### PROBLEM
Exclude the pictures and retype the entries as written.

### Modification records

——

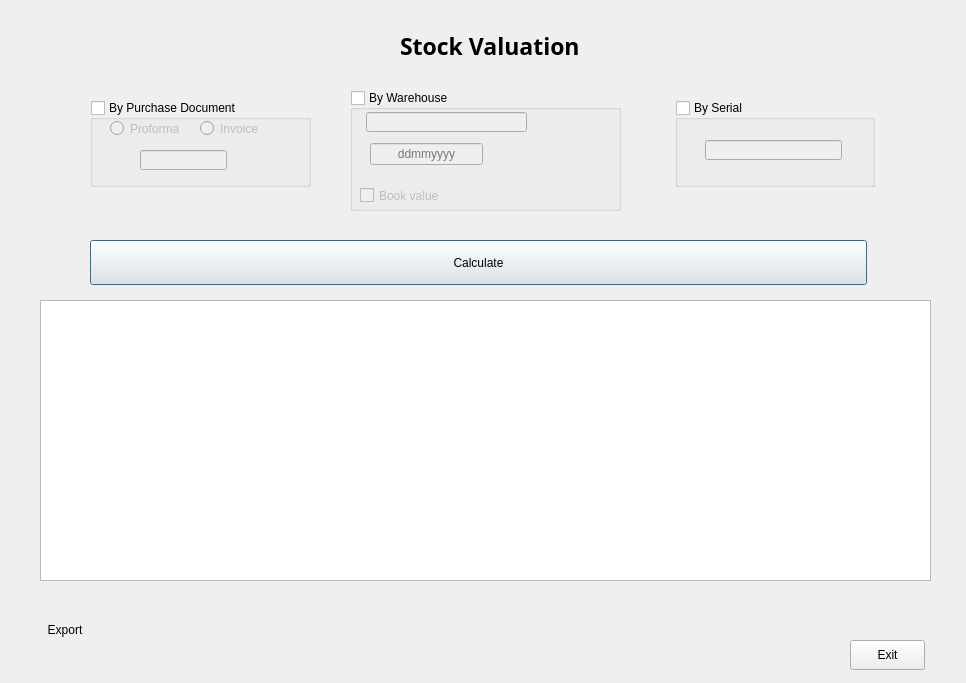
First picture: the form in uis/stock_valuation.ui, repository andrei219/euromedia, before the edit.
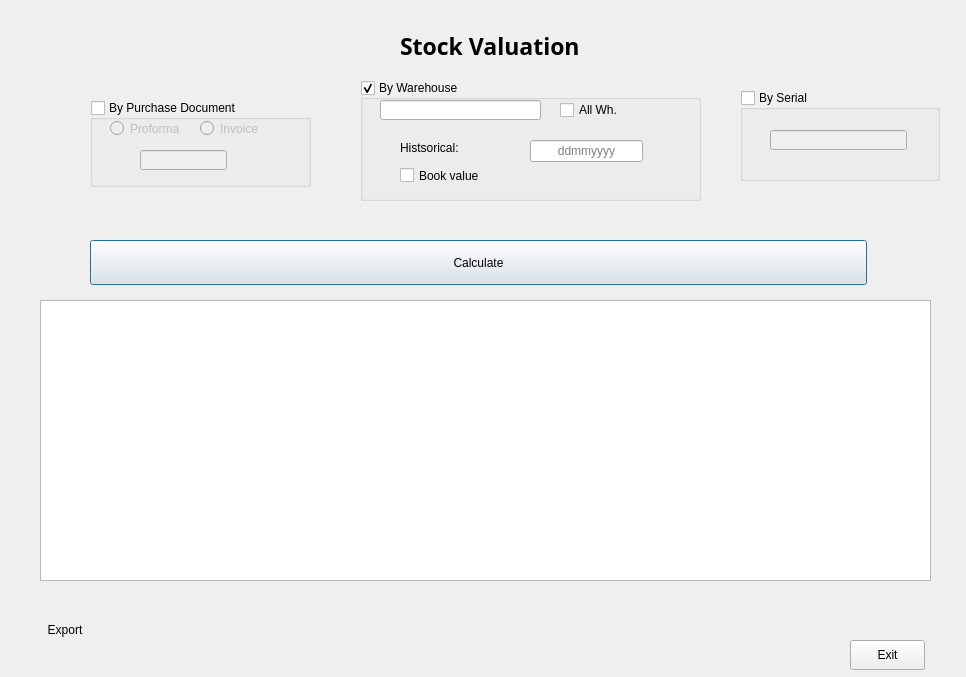
Second picture: the form after the edit. Icons and pictures are not drawn.

The edit to the form file:
```diff
--- a/uis/stock_valuation.ui
+++ b/uis/stock_valuation.ui
@@ -7,12 +7,16 @@
     <x>0</x>
     <y>0</y>
     <width>966</width>
-    <height>683</height>
+    <height>677</height>
    </rect>
   </property>
   <property name="windowTitle">
    <string>Dialog</string>
   </property>
+  <property name="styleSheet">
+   <string notr="true">QLable {font-weight: bold}
+</string>
+  </property>
   <widget class="QGroupBox" name="by_document">
    <property name="geometry">
     <rect>
@@ -71,9 +75,9 @@
   <widget class="QGroupBox" name="by_warehouse">
    <property name="geometry">
     <rect>
-     <x>350</x>
-     <y>90</y>
-     <width>271</width>
+     <x>360</x>
+     <y>80</y>
+     <width>341</width>
      <height>121</height>
     </rect>
    </property>
@@ -84,23 +88,26 @@
     <bool>true</bool>
    </property>
    <property name="checked">
-    <bool>false</bool>
+    <bool>true</bool>
    </property>
    <widget class="QLineEdit" name="warehouse">
     <property name="geometry">
      <rect>
-      <x>16</x>
-      <y>22</y>
+      <x>20</x>
+      <y>20</y>
       <width>161</width>
       <height>20</height>
      </rect>
     </property>
+    <property name="alignment">
+     <set>Qt::AlignCenter</set>
+    </property>
    </widget>
    <widget class="QCheckBox" name="just_line_price">
     <property name="geometry">
      <rect>
-      <x>10</x>
-      <y>90</y>
+      <x>40</x>
+      <y>80</y>
       <width>101</width>
       <height>31</height>
      </rect>
@@ -112,8 +119,8 @@
    <widget class="QLineEdit" name="date">
     <property name="geometry">
      <rect>
-      <x>20</x>
-      <y>53</y>
+      <x>170</x>
+      <y>60</y>
       <width>113</width>
       <height>22</height>
      </rect>
@@ -125,14 +132,40 @@
      <string>ddmmyyyy</string>
     </property>
    </widget>
+   <widget class="QCheckBox" name="all">
+    <property name="geometry">
+     <rect>
+      <x>200</x>
+      <y>20</y>
+      <width>77</width>
+      <height>20</height>
+     </rect>
+    </property>
+    <property name="text">
+     <string>All Wh. </string>
+    </property>
+   </widget>
+   <widget class="QLabel" name="label">
+    <property name="geometry">
+     <rect>
+      <x>40</x>
+      <y>60</y>
+      <width>91</width>
+      <height>16</height>
+     </rect>
+    </property>
+    <property name="text">
+     <string>Histsorical:</string>
+    </property>
+   </widget>
   </widget>
   <widget class="QGroupBox" name="by_serial">
    <property name="geometry">
     <rect>
-     <x>675</x>
-     <y>100</y>
+     <x>740</x>
+     <y>90</y>
      <width>200</width>
-     <height>87</height>
+     <height>91</height>
     </rect>
    </property>
    <property name="title">
```
Left out of the diff: 2 changed lines with no effect on the pictures.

——

### SOLVED PROBLEM
First picture: the form in uis/stock_valuation.ui, repository andrei219/euromedia, before the edit.
Second picture: the form after the edit. Icons and pictures are not drawn.

The edit to the form file:
```diff
--- a/uis/stock_valuation.ui
+++ b/uis/stock_valuation.ui
@@ -7,12 +7,16 @@
     <x>0</x>
     <y>0</y>
     <width>966</width>
-    <height>683</height>
+    <height>677</height>
    </rect>
   </property>
   <property name="windowTitle">
    <string>Dialog</string>
   </property>
+  <property name="styleSheet">
+   <string notr="true">QLable {font-weight: bold}
+</string>
+  </property>
   <widget class="QGroupBox" name="by_document">
    <property name="geometry">
     <rect>
@@ -71,9 +75,9 @@
   <widget class="QGroupBox" name="by_warehouse">
    <property name="geometry">
     <rect>
-     <x>350</x>
-     <y>90</y>
-     <width>271</width>
+     <x>360</x>
+     <y>80</y>
+     <width>341</width>
      <height>121</height>
     </rect>
    </property>
@@ -84,23 +88,26 @@
     <bool>true</bool>
    </property>
    <property name="checked">
-    <bool>false</bool>
+    <bool>true</bool>
    </property>
    <widget class="QLineEdit" name="warehouse">
     <property name="geometry">
      <rect>
-      <x>16</x>
-      <y>22</y>
+      <x>20</x>
+      <y>20</y>
       <width>161</width>
       <height>20</height>
      </rect>
     </property>
+    <property name="alignment">
+     <set>Qt::AlignCenter</set>
+    </property>
    </widget>
    <widget class="QCheckBox" name="just_line_price">
     <property name="geometry">
      <rect>
-      <x>10</x>
-      <y>90</y>
+      <x>40</x>
+      <y>80</y>
       <width>101</width>
       <height>31</height>
      </rect>
@@ -112,8 +119,8 @@
    <widget class="QLineEdit" name="date">
     <property name="geometry">
      <rect>
-      <x>20</x>
-      <y>53</y>
+      <x>170</x>
+      <y>60</y>
       <width>113</width>
       <height>22</height>
      </rect>
@@ -125,14 +132,40 @@
      <string>ddmmyyyy</string>
     </property>
    </widget>
+   <widget class="QCheckBox" name="all">
+    <property name="geometry">
+     <rect>
+      <x>200</x>
+      <y>20</y>
+      <width>77</width>
+      <height>20</height>
+     </rect>
+    </property>
+    <property name="text">
+     <string>All Wh. </string>
+    </property>
+   </widget>
+   <widget class="QLabel" name="label">
+    <property name="geometry">
+     <rect>
+      <x>40</x>
+      <y>60</y>
+      <width>91</width>
+      <height>16</height>
+     </rect>
+    </property>
+    <property name="text">
+     <string>Histsorical:</string>
+    </property>
+   </widget>
   </widget>
   <widget class="QGroupBox" name="by_serial">
    <property name="geometry">
     <rect>
-     <x>675</x>
-     <y>100</y>
+     <x>740</x>
+     <y>90</y>
      <width>200</width>
-     <height>87</height>
+     <height>91</height>
     </rect>
    </property>
    <property name="title">
```
Left out of the diff: 2 changed lines with no effect on the pictures.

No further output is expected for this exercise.